Although the PKK is seen as a terrorist organisation in the United States, the PÇDK is pro-American. "We used to consider the U.S. as the greatest of all imperialist powers. We were a Marxist organization dedicated to a socialist future. But after the Soviet Union collapsed we began a process of re-evaluating Marxism, and PKK leader Abdullah Ocalan indeed wrote several books on this subject," said the former leader of the party, Fayaq Golpi. He added that "in an era of globalization, you cannot ignore real[i]ties. We then went for democracy and federalism instead. After the liberation of Iraq and the removal of Saddam Hussain, so many things changed-especially the issue of the USA."[10]

The party's relations with Turkey are very negative, since there are many ties between the PKK and the PÇDK. Fearing that the PÇDK could be able to gain power in Iraqi Kurdistan and turn the land even more into a stronghold of the PKK (the PKK operates mainly in the Kandil mountains and on the front against ISIL), the Turkish government has pushed the KRG to prevent a rise of the PÇDK, which led to the PÇDK being denied licenses during elections[7] and the resolution of the party's headquarters.

The PÇDK for its part accused Turkey and the ruling AKP in a statement at the end of 2011 of planning a massacre of the Kurdish people using chemical and other prohibited weapons and fighting without any ethical principles.

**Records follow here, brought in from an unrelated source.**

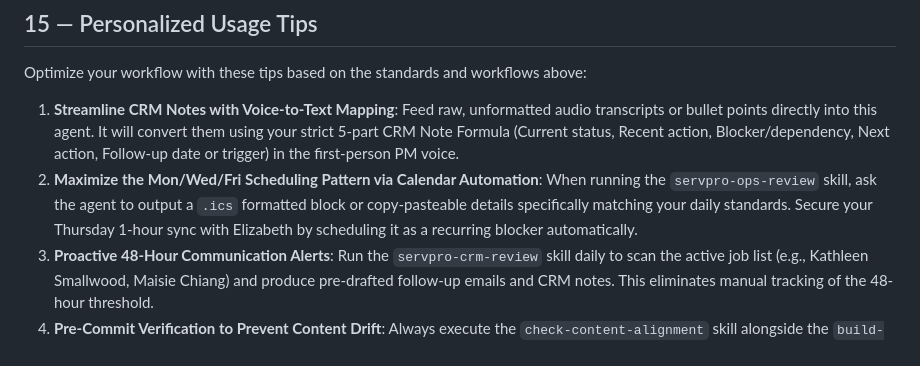
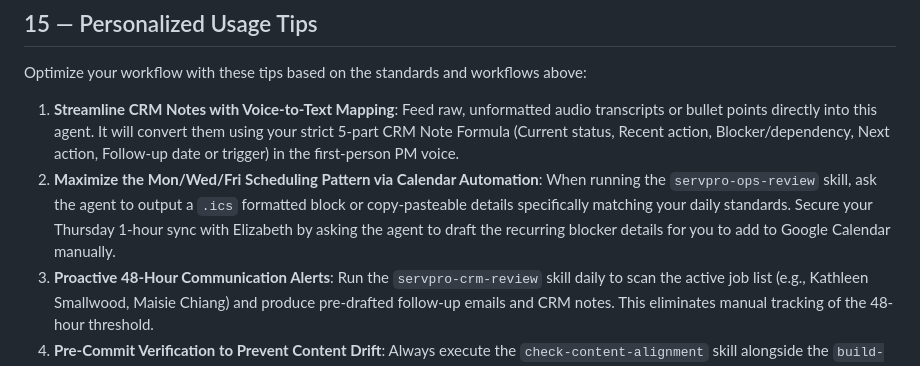
Before and after one commit to tbrownsp/agents-in-sdlc, a Markdown page: .github/agents/servpro-pm.agent.md, the part around the change. Drawn GitHub-style.

```diff
--- a/.github/agents/servpro-pm.agent.md
+++ b/.github/agents/servpro-pm.agent.md
@@ -169,6 +169,6 @@ Use these skills for recurring workflows:
 Optimize your workflow with these tips based on the standards and workflows above:
 
 1. **Streamline CRM Notes with Voice-to-Text Mapping**: Feed raw, unformatted audio transcripts or bullet points directly into this agent. It will convert them using your strict 5-part CRM Note Formula (Current status, Recent action, Blocker/dependency, Next action, Follow-up date or trigger) in the first-person PM voice.
-2. **Maximize the Mon/Wed/Fri Scheduling Pattern via Calendar Automation**: When running the `servpro-ops-review` skill, ask the agent to output a `.ics` formatted block or copy-pasteable details specifically matching your daily standards. Secure your Thursday 1-hour sync with Elizabeth by scheduling it as a recurring blocker automatically.
+2. **Maximize the Mon/Wed/Fri Scheduling Pattern via Calendar Automation**: When running the `servpro-ops-review` skill, ask the agent to output a `.ics` formatted block or copy-pasteable details specifically matching your daily standards. Secure your Thursday 1-hour sync with Elizabeth by asking the agent to draft the recurring blocker details for you to add to Google Calendar manually.
 3. **Proactive 48-Hour Communication Alerts**: Run the `servpro-crm-review` skill daily to scan the active job list (e.g., Kathleen Smallwood, Maisie Chiang) and produce pre-drafted follow-up emails and CRM notes. This eliminates manual tracking of the 48-hour threshold.
 4. **Pre-Commit Verification to Prevent Content Drift**: Always execute the `check-content-alignment` skill alongside the `build-and-verify-docs` verification sequence before pushing any documentation changes. This guarantees that parallel paths remain synced and lychee link checks pass on the build output.
```
Also changed, not shown: .github/agents/servpro-pm.gemini.md (+1 -1 lines).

The party also claimed that "international communities, institutions and so-called democratic states have been silent in the face of it." They appealed to the Peshmerga forces to accomplish their national duty and protect the Kurds in Turkey from being massacred.[11]

See also[edit]

References[edit]

  1. ^ "PÇDK yeni başkanını seçti", Cihan (in Turkish), archived from the original on 25 June 2016, retrieved 21 April 2016
  2. ^ "PÇDK, Irak Seçimlerinde Demokrat Adayları Destekleyecek". Lêkolîn (in Turkish). 2010-02-21. Retrieved 21 April 2016.
  3. ^ "Is Turkey crushing Kurdish self-rule in Syria?". Retrieved 20 April 2016.
  4. ^ "ANALYSIS: Kurds squabble despite Islamic State threat". Retrieved 20 April 2016.
  5. ^ a b "Some Political Parties in Iraqi Kurdistan Still Await Licenses". Retrieved 20 April 2016.
  6. ^ "Ocalan v. Barzani: Two contradictory worlds". Retrieved 20 April 2016.
  7. ^ a b Nikolas Xil Carvalho (2014). "Organizoj de la Kurda Liberiga Movado" (in Esperanto). Retrieved 20 April 2016.
  8. ^ "KDP security forces target KNK, PCDK in Iraqi Kurdistan". Retrieved 21 April 2016.
  9. ^ "Despite Uneven Playing Field, Women Hope for Greater Wins in Kurdistan Polls". Retrieved 20 April 2016.
  10. ^ a b "PKK Popularity Grows in Iraq's Autonomous Kurdistan Region". Retrieved 20 April 2016.
  11. ^ "PCDK strongly condemns Sirnak Massacre". Retrieved 20 April 2016.

External links[edit]